- _WORK ORDER_:
Repeat the stretch of entries below from the line with "on up to the zenith" through the line with "skym = skym * (1 + 0.8 * aur) + 0.2 * aur". Include both ends and add nothing.
(Beginning of ENTRIES SUPPLIED)
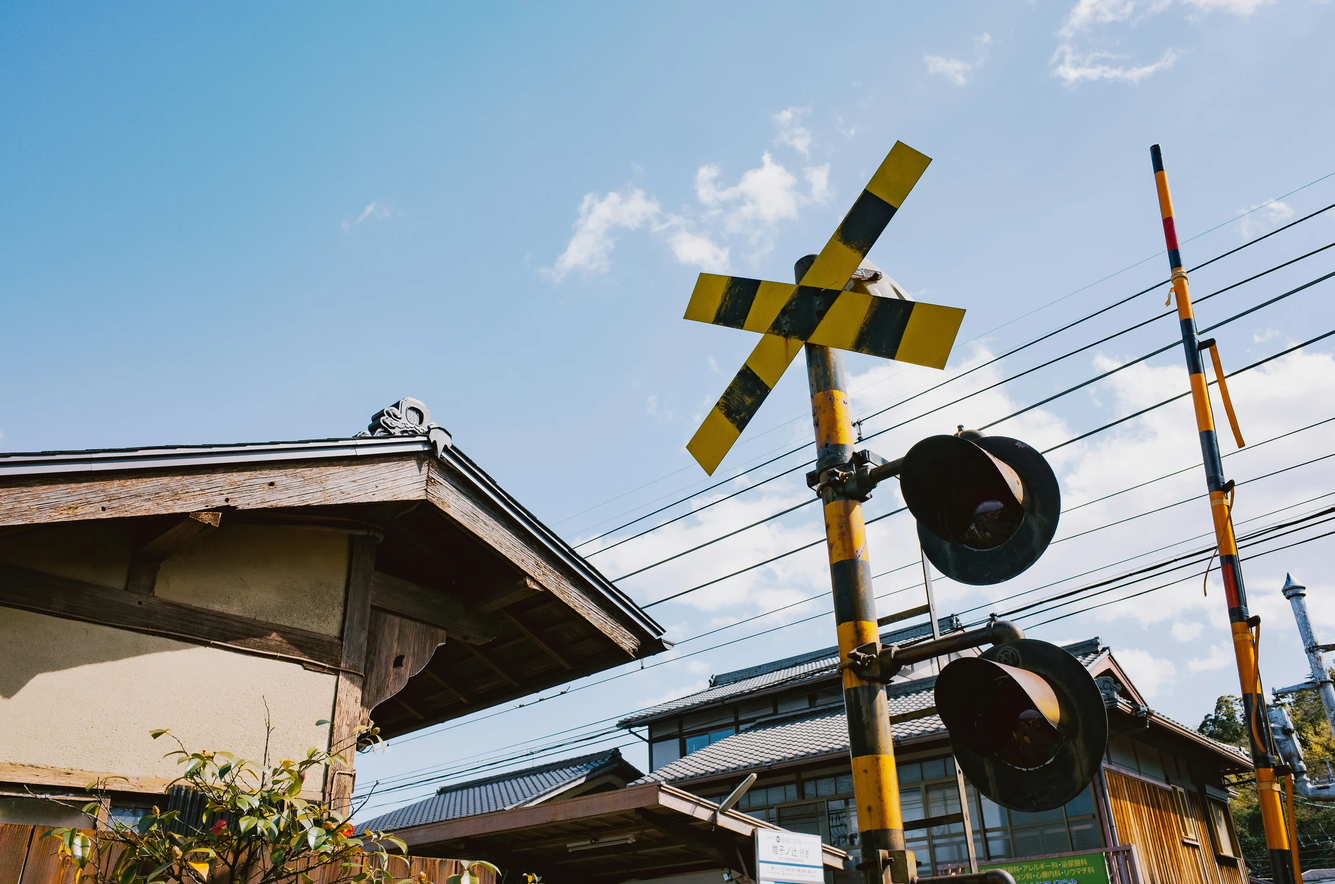
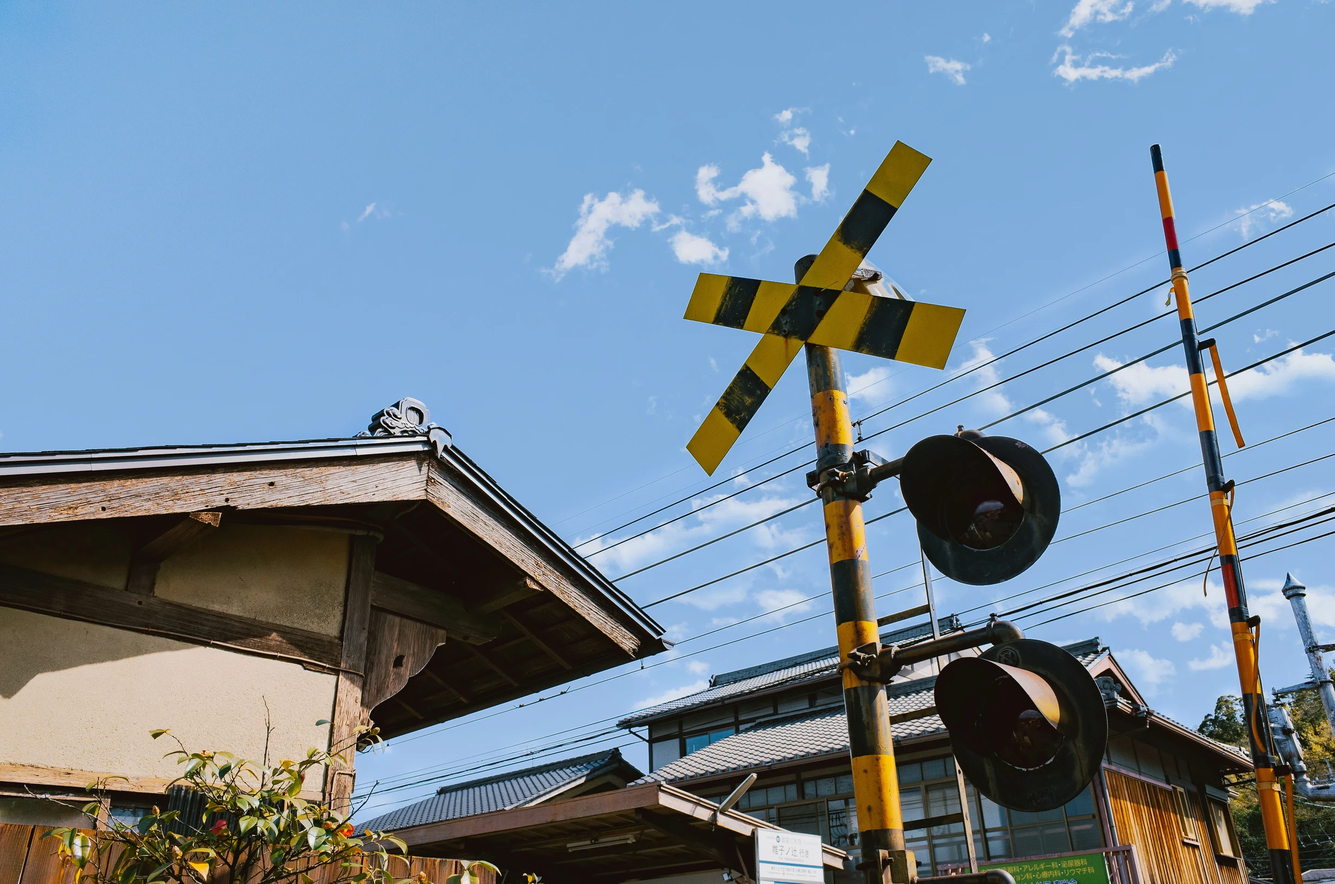
Lab: climb curve-mirror round 2
Claude-Session: https://claude.ai/code/session_01RqENhngNCzDFmJWDZueXGV

diff --git a/tools/depth/bakes/curve-mirror/bake.py b/tools/depth/bakes/curve-mirror/bake.py
@@ -14,7 +14,8 @@
       answers 429); sky: segment.py sky hashi-3840.jpg hashi-3840-sky.png
       --work 3840, at its full width)
       OUT:  public/lab/curve-mirror (env.webp, envd.png, scene.json; photo.webp
-            and aux.png depend only on the photo and are unchanged by the 360)
+            (the sky-graded plate) and aux.png depend only on the photo and
+            are unchanged by the 360)
 
 The mirror stands 2.9 m in front of the lens, high on its pole over the old house
 on the left. Everything it can reflect is gathered into one equirect panorama
@@ -36,6 +37,12 @@ photo's vertical vanishing point):
     also works: turned to the photo's sun, its sun disc taken out; the engine
     draws the sun analytically, at HDR.)
   - the seam is feathered over ~9 degrees inside the photo's coverage.
+  - first, the photo's sky is graded through its matte to a deep summer
+    cobalt by elevation (sky_grade.py: its milky right half and the haze
+    over the roofs taken to the clear sky's colour, clouds kept pale), and
+    the panorama's fitted sky is that same target carried to the zenith, so
+    the sky in the glass meets the sky round the mirror. photo.webp is the
+    graded plate; aux.png is measured on the plate as shot.
 
 Also: a distance panorama (for parallax across the 0.8 m face), SH9 irradiance
 of the panorama (for lighting the paint), and aux.png for the photo: log depth
@@ -50,6 +57,9 @@ import numpy as np
 
 sys.path.insert(0, os.path.join(os.path.dirname(os.path.abspath(__file__)), "..", ".."))
 import kit  # noqa: E402
+
+sys.path.insert(0, os.path.dirname(os.path.abspath(__file__)))
+import sky_grade  # noqa: E402
 
 WORK, OUT = sys.argv[1], sys.argv[2]
 # the world behind the lens: a Poly Haven HDRI (sun-matched) or an 8-bit 360 photo
@@ -96,6 +106,14 @@ Pw = Pc @ Rw.T
 rw = rc @ Rw.T
 rw /= np.linalg.norm(rw, axis=-1, keepdims=True)
 T.mark("load")
+
+# the photo's sky graded to a deep summer cobalt through its matte, by
+# elevation (sky_grade.py); everything downstream (the photo as shipped, its
+# pixels in the panorama, the cloud plane) takes the graded plate, and the
+# panorama's fitted sky is the same target carried to the zenith
+lin0 = lin
+lin = sky_grade.grade_photo(lin, sky, np.degrees(np.arcsin(np.clip(rw[..., 1], -1, 1))))
+T.mark("sky grade")
 
 # the mirror's face centre
 u0, v0 = MIRROR_PX
@@ -355,17 +373,10 @@ wb = (pr / hr) ** 0.15
 env_h *= wb
 print("hdri exposure %.3f wb %s" % (expo, wb.round(3)))
 # the HDRI's own sky (clear, pale November) becomes the photo's summer sky:
-# a fit of the photo's clear-sky colour by elevation and angle to the sun
-sk = (sky > 0.5) & ((lin.max(-1) - lin.min(-1)) / np.maximum(lin.max(-1), 1e-3) > 0.3)
-el_p = np.degrees(np.arcsin(np.clip(rw[sk][:, 1], -1, 1)))
-g_p = np.degrees(np.arccos(np.clip(rw[sk] @ sun, -1, 1)))
-def feats(el, g):
-    el = np.clip(el, 0, 62) / 60
-    return np.stack([np.ones_like(el), el, el * el], -1)
-A = feats(el_p, g_p)
-coef = np.linalg.lstsq(A, np.log(lin[sk] + 1e-4), rcond=None)[0]
+# the graded plate's clear-sky target by elevation, the same curve the photo's
+# sky was taken to, carried on up to the zenith
 g_e = np.degrees(np.arccos(np.clip(E @ sun, -1, 1)))
-skym = np.exp(feats(elev, g_e) @ coef)
+skym = sky_grade.target(elev)
 # circumsolar aureole: brighter and whiter toward the sun
 aur = np.exp(-g_e / 9)[..., None]
 skym = skym * (1 + 0.8 * aur) + 0.2 * aur
@@ -374,7 +385,7 @@ hsky = np.maximum(hsky, kit.smoothstep(14, 8, g_e).astype(np.float32))
 hs_l = kit.luma(env_h)
 var = np.clip(hs_l / np.maximum(cv2.GaussianBlur(hs_l, (0, 0), 40), 1e-4), 0.85, 1.15)
 for e_ in (10, 30, 50, 70, 85):
-    print("sky model at %d deg:" % e_, np.exp(feats(np.array([e_]), np.array([120])) @ coef).round(3))
+    print("sky target at %d deg:" % e_, sky_grade.target(e_).round(3))
 h_sun = np.array([np.cos(np.radians(h_el)) * np.sin((h_lon + rot) * 2 * np.pi), np.sin(np.radians(h_el)), -np.cos(np.radians(h_el)) * np.cos((h_lon + rot) * 2 * np.pi)])
 g_h = np.degrees(np.arccos(np.clip(E @ h_sun, -1, 1)))
 # the old sun's corona (bright, white) is sky too
@@ -504,7 +515,7 @@ nrm = cv2.imread(f"{WORK}/moge/normal.png", cv2.IMREAD_UNCHANGED)[..., ::-1].ast
 nw = nrm @ Rw.T
 nw /= np.linalg.norm(nw, axis=-1, keepdims=True) + 1e-6
 ndl = nw @ sun
-lum = kit.luma(lin)
+lum = kit.luma(lin0)  # the plate as shot: what is sunlit does not move with the grade
 # how much of a pixel's light is the sun's: facing it, and bright for its colour
 loc = cv2.dilate(lum, np.ones((61, 61), np.uint8))
 loc = kit.blur(loc, 20)
@@ -523,7 +534,7 @@ kit.save_rgb(f"{OUT}/env.webp", enc(env), quality=84)
 kit.save_gray(f"{OUT}/envd.png", code)
 q = np.clip(np.round(aux * 255), 0, 255).astype(np.uint8)
 cv2.imwrite(f"{OUT}/aux.png", q[..., ::-1])
-cv2.imwrite(f"{OUT}/photo.webp", cv2.imread(f"{WORK}/photo.png"), [cv2.IMWRITE_WEBP_QUALITY, 88])
+cv2.imwrite(f"{OUT}/photo.webp", np.clip(np.round(enc(lin) * 255), 0, 255).astype(np.uint8)[..., ::-1], [cv2.IMWRITE_WEBP_QUALITY, 88])
 scene = {
     "photo": [W, H],
     "f": fx,

diff --git a/tools/depth/bakes/curve-mirror/sky_grade.py b/tools/depth/bakes/curve-mirror/sky_grade.py
@@ -1,0 +1,86 @@
+"""The summer grade of the photo's sky, and of the panorama's fitted sky.
+
+The plate's sky is deep only at its upper left (about 205 deg, S 0.5); to the
+right and down to the roofs it goes milky (S 0.05-0.2, V 0.88), a hazy spring
+sky. The grade takes the clear sky to one target colour by elevation, a deep
+summer cobalt that deepens toward the zenith, and lays the photo's own
+departures from its clear sky (cloud, haze edges, grain, wires) back over it:
+
+    clear sky:  C' = C * T(el) / B          (B its local clear-sky colour)
+    cloud:      C' = C + (1 - KEEP) (T - B) (the cloud's own light kept)
+
+so the clouds keep their pale, bright tops (nothing clips) and only the blue
+between them deepens. It is applied through the sky matte, feathered, and
+nothing that is not sky moves. The panorama's fitted sky is the same target,
+T(el), carried up to the zenith, so the sky in the glass meets the sky round
+the mirror.
+"""
+import cv2
+import numpy as np
+
+import kit
+
+# the target clear sky, sRGB HSV by elevation (degrees): cyan-cobalt, paler
+# and lighter at the horizon, deepest overhead. These are the plate's values;
+# the summer film then turns the hue about 5 degrees toward cyan, lifts the
+# saturation (0.42 prints at about 0.53) and deepens it a little, so the print
+# lands at about 205 deg, S 0.45-0.58, V 0.80 falling to 0.72 overhead
+EL = np.array([-5.0, 0.0, 10.0, 20.0, 35.0, 50.0, 70.0, 90.0])
+HUE = np.array([212.0, 212.0, 211.5, 211.0, 210.0, 209.5, 209.0, 209.0])
+SAT = np.array([0.28, 0.30, 0.35, 0.39, 0.42, 0.44, 0.47, 0.49])
+VAL = np.array([0.91, 0.90, 0.89, 0.875, 0.855, 0.83, 0.80, 0.77])
+KEEP = 0.65  # how much of its own colour a cloud keeps (its brightest tops)
+NATURAL = 0.25  # how much of the plate's own clear-sky brightness variation survives
+
+
+def _dec(c):
+    return np.where(c <= 0.04045, c / 12.92, ((c + 0.055) / 1.055) ** 2.4)
+
+
+def target(el):
+    """Linear RGB of the graded clear sky at elevation el (degrees), any shape."""
+    el = np.asarray(el, np.float64)
+    h = np.interp(el, EL, HUE) / 60.0
+    s = np.interp(el, EL, SAT)
+    v = np.interp(el, EL, VAL)
+    # hsv -> rgb (sRGB), vectorised
+    i = np.floor(h).astype(np.int64) % 6
+    f = h - np.floor(h)
+    p, q, t = v * (1 - s), v * (1 - s * f), v * (1 - s * (1 - f))
+    r = np.choose(i, [v, q, p, p, t, v])
+    g = np.choose(i, [t, v, v, q, p, p])
+    b = np.choose(i, [p, p, t, v, v, q])
+    return _dec(np.stack([r, g, b], -1)).astype(np.float32)
+
+
+def clear_base(lin, sky):
+    """The plate's local clear-sky colour (linear) and luma: the darkest sky
+    in each neighbourhood, a little above it allowed, filled in and smoothed."""
+    L = kit.luma(lin)
+    Lm = cv2.erode(np.where(sky > 0.9, L, 9.0).astype(np.float32), np.ones((41, 41), np.uint8))
+    Lm = cv2.GaussianBlur(Lm, (0, 0), 20)
+    clear = (sky > 0.9) & (L < Lm * 1.12)
+    base = cv2.GaussianBlur(kit.pushpull(lin, clear.astype(np.float32)), (0, 0), 12)
+    return np.maximum(base, 1e-4).astype(np.float32)
+
+
+def grade_photo(lin, sky, el):
+    """Grade the photograph's sky (linear RGB in, linear RGB out). sky is the
+    segment.py matte, el each pixel's elevation in degrees."""
+    base = clear_base(lin, sky)
+    Lb = kit.luma(base)
+    # the plate's own brightness drift across its clear sky, a little of it kept
+    nat = (Lb / np.maximum(cv2.GaussianBlur(Lb, (0, 0), 120), 1e-4)) ** NATURAL
+    T = target(el) * nat[..., None]
+    # cloud: how far above its clear sky a pixel stands
+    L = kit.luma(lin)
+    c = kit.smoothstep(1.02, 1.30, L / np.maximum(Lb, 1e-4))[..., None]
+    g_clear = lin * (T / base)
+    g_cloud = lin + (1 - KEEP) * (T - base)
+    # a cloud's darker body (just over its clear sky) takes more of the grade
+    g = g_clear * (1 - c) + g_cloud * c
+    # feathered matte, and nothing below the horizon
+    w = cv2.GaussianBlur(np.clip(sky, 0, 1).astype(np.float32), (0, 0), 1.2)
+    w = (w * kit.smoothstep(-6, -1, el))[..., None]
+    out = lin * (1 - w) + np.clip(g, 0, None) * w
+    return out.astype(np.float32)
(End of ENTRIES SUPPLIED)
- _FINISHED TASK_:
+# sky was taken to, carried on up to the zenith
 g_e = np.degrees(np.arccos(np.clip(E @ sun, -1, 1)))
-skym = np.exp(feats(elev, g_e) @ coef)
+skym = sky_grade.target(elev)
 # circumsolar aureole: brighter and whiter toward the sun
 aur = np.exp(-g_e / 9)[..., None]
 skym = skym * (1 + 0.8 * aur) + 0.2 * aur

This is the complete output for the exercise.